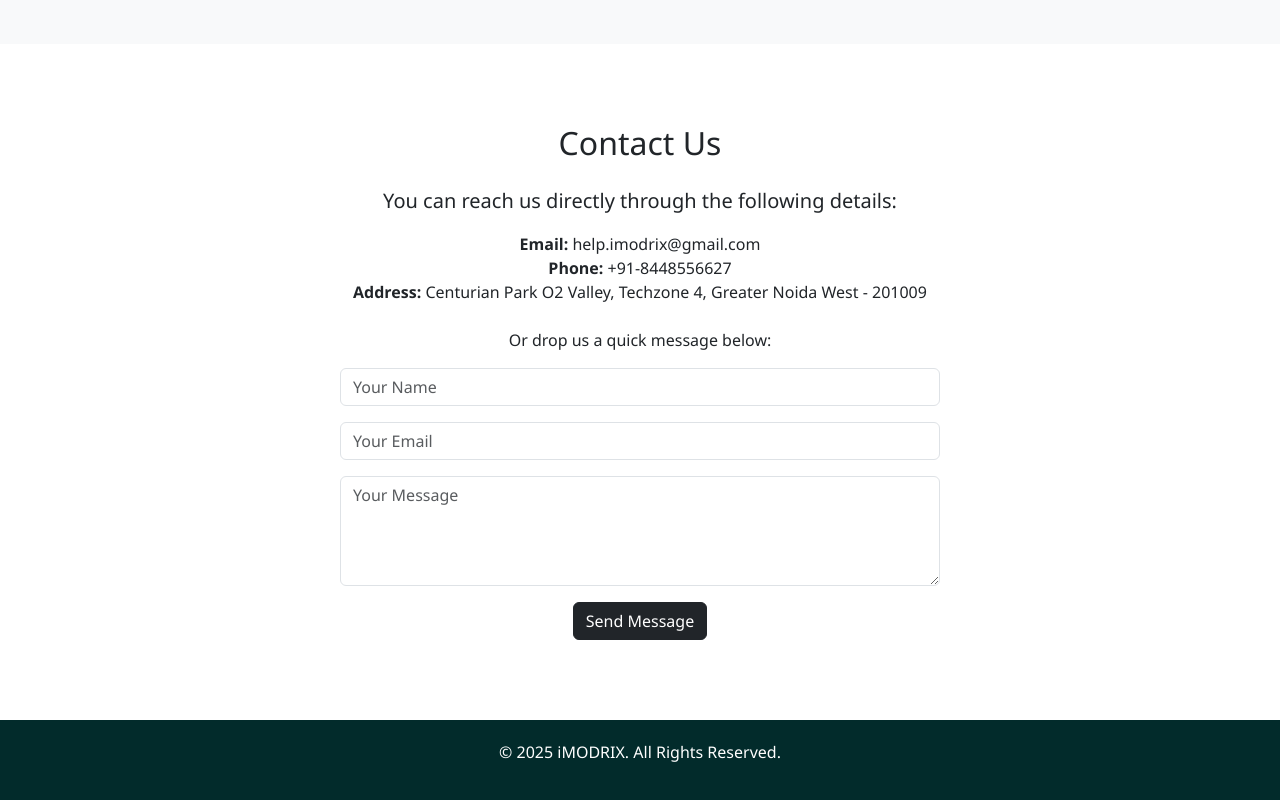
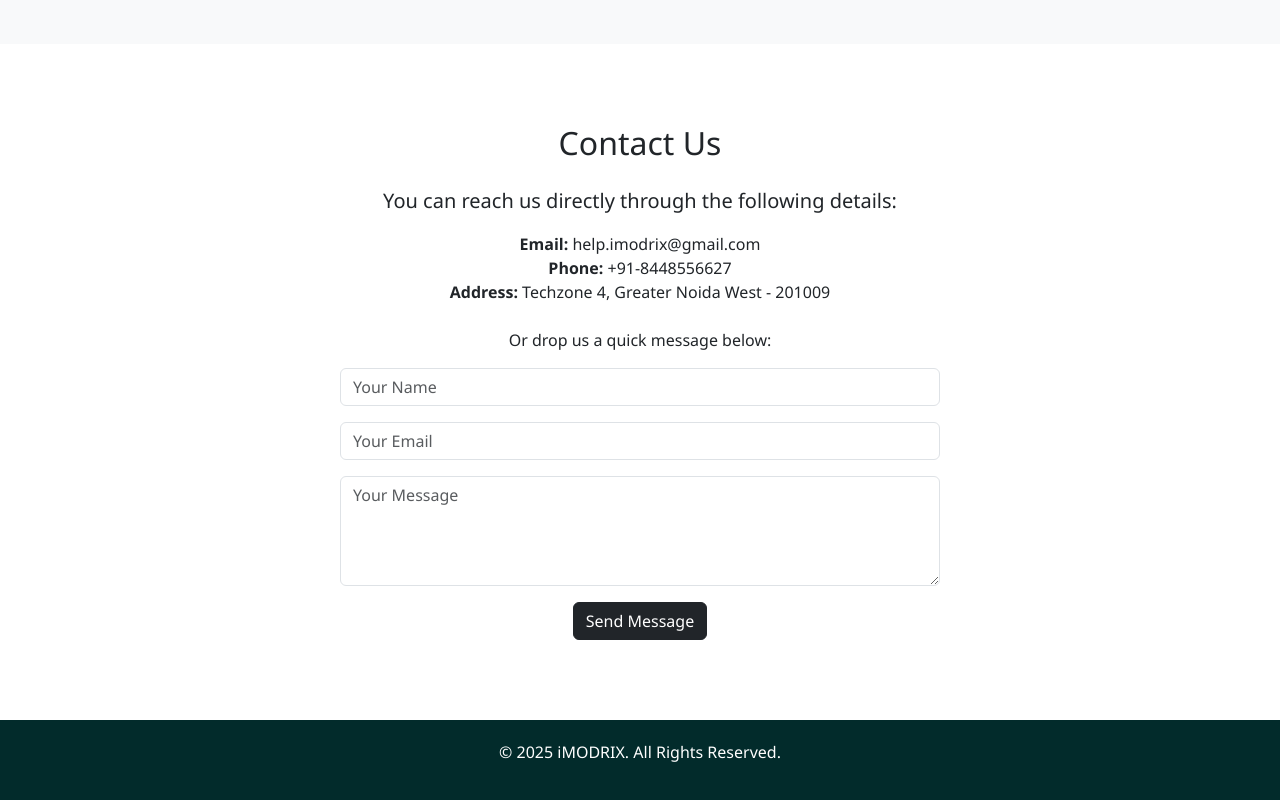
Before and after one commit to sudhirsharmabca06/imodrix-site, a plain HTML site: page index.html in a window 1280 px wide. Shown: the part 2949-3749 px from the top of the page. Drawn offline with nearby package versions, Linux system fonts and the light colour scheme.

Commit message:
Update index.html

```diff
--- a/index.html
+++ b/index.html
@@ -156,7 +156,7 @@ Best of all, the switch is designed with universal compatibility, making it suit
     <ul class="list-unstyled">
       <li><strong>Email:</strong> help.imodrix@gmail.com</li>
       <li><strong>Phone:</strong> +91-8448556627</li>
-      <li><strong>Address:</strong> Centurian Park O2 Valley, Techzone 4, Greater Noida West - 201009</li>
+      <li><strong>Address:</strong> Techzone 4, Greater Noida West - 201009</li>
     </ul>
     <p class="mt-4">Or drop us a quick message below:</p>
     <form class="mx-auto" style="max-width:600px;">
```
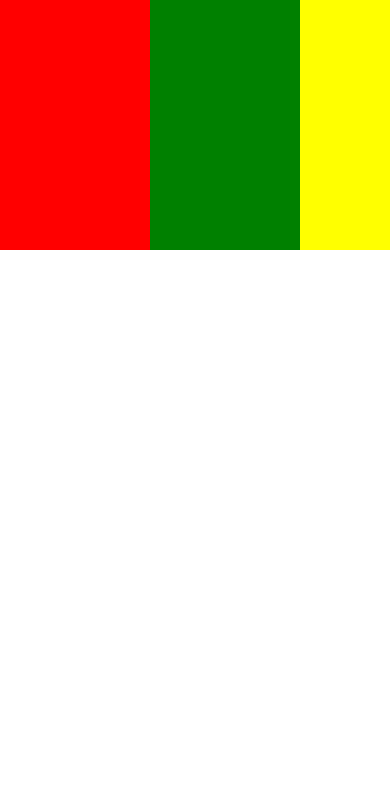
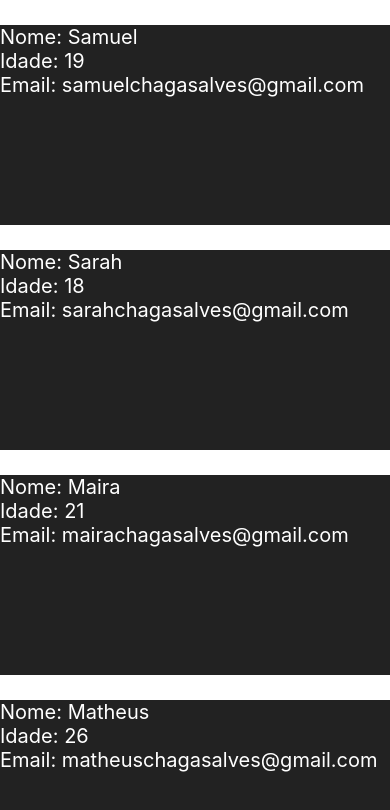
Before and after one commit to triangulodepascal/ReactNative_Matheus_Fraga, a React Native app in the folder meuApp/: screen / in a window 390 px wide. Shown: the top 810 px of the page. Built offline with nearby package versions, Linux system fonts and the light colour scheme.

Commit message:
NEW.: Learning how to work with flatList

```diff
--- a/meuApp/App.js
+++ b/meuApp/App.js
@@ -1,48 +1,76 @@
 import React, { Component } from "react";
-import { View, StyleSheet, ScrollView } from "react-native";
+import { View, StyleSheet, FlatList, Text } from "react-native";
 
 class App extends Component {
+  constructor(props) {
+    super(props);
+    this.state = {
+      feed: [
+        {
+          id: "1",
+          nome: "Samuel",
+          idade: 19,
+          email: "samuelchagasalves@gmail.com",
+        },
+        {
+          id: "2",
+          nome: "Sarah",
+          idade: 18,
+          email: "sarahchagasalves@gmail.com",
+        },
+        {
+          id: "3",
+          nome: "Maira",
+          idade: 21,
+          email: "mairachagasalves@gmail.com",
+        },
+        {
+          id: "4",
+          nome: "Matheus",
+          idade: 26,
+          email: "matheuschagasalves@gmail.com",
+        },
+      ],
+    };
+  }
   render() {
     return (
       <View style={styles.container}>
-        <ScrollView
-          horizontal={true}
-          scrollEnabled={true}
-          showsHorizontalScrollIndicator={false}
-        >
-          <View style={styles.box1}></View>
-          <View style={styles.box2}></View>
-          <View style={styles.box3}></View>
-          <View style={styles.box4}></View>
-        </ScrollView>
+        <FlatList
+          data={this.state.feed}
+          keyExtractor={(item) => item.id}
+          renderItem={({ item }) => <Pessoa data={item} />}
+        ></FlatList>
       </View>
     );
   }
 }
-export default App;
+
+class Pessoa extends Component {
+  render() {
+    return (
+      <View style={styles.areaPessoa}>
+        <Text style={styles.textoPessoa}>Nome: {this.props.data.nome}</Text>
+        <Text style={styles.textoPessoa}>Idade: {this.props.data.idade}</Text>
+        <Text style={styles.textoPessoa}>Email: {this.props.data.email}</Text>
+      </View>
+    );
+  }
+}
 
 const styles = StyleSheet.create({
   container: {
     flex: 1,
   },
-  box1: {
-    backgroundColor: "red",
-    height: 250,
-    width: 150,
+  areaPessoa: {
+    backgroundColor: "#222",
+    height: 200,
+    marginTop: 25,
   },
-  box2: {
-    backgroundColor: "green",
-    height: 250,
-    width: 150,
-  },
-  box3: {
-    backgroundColor: "yellow",
-    height: 250,
-    width: 150,
-  },
-  box4: {
-    backgroundColor: "blue",
-    height: 250,
-    width: 150,
+  textoPessoa: {
+    color: "#FFF",
+    fontSize: 20,
   },
 });
+
+export default App;
```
────────
=== YOUR GOAL ===
Apply a filter for "index" to the entries and show each line that passes.

=== EXERCISE RESPONSE ===
Before and after one commit to sudhirsharmabca06/imodrix-site, a plain HTML site: page index.html in a window 1280 px wide. Shown: the part 2949-3749 px from the top of the page. Drawn offline with nearby package versions, Linux system fonts and the light colour scheme.
Update index.html
--- a/index.html
+++ b/index.html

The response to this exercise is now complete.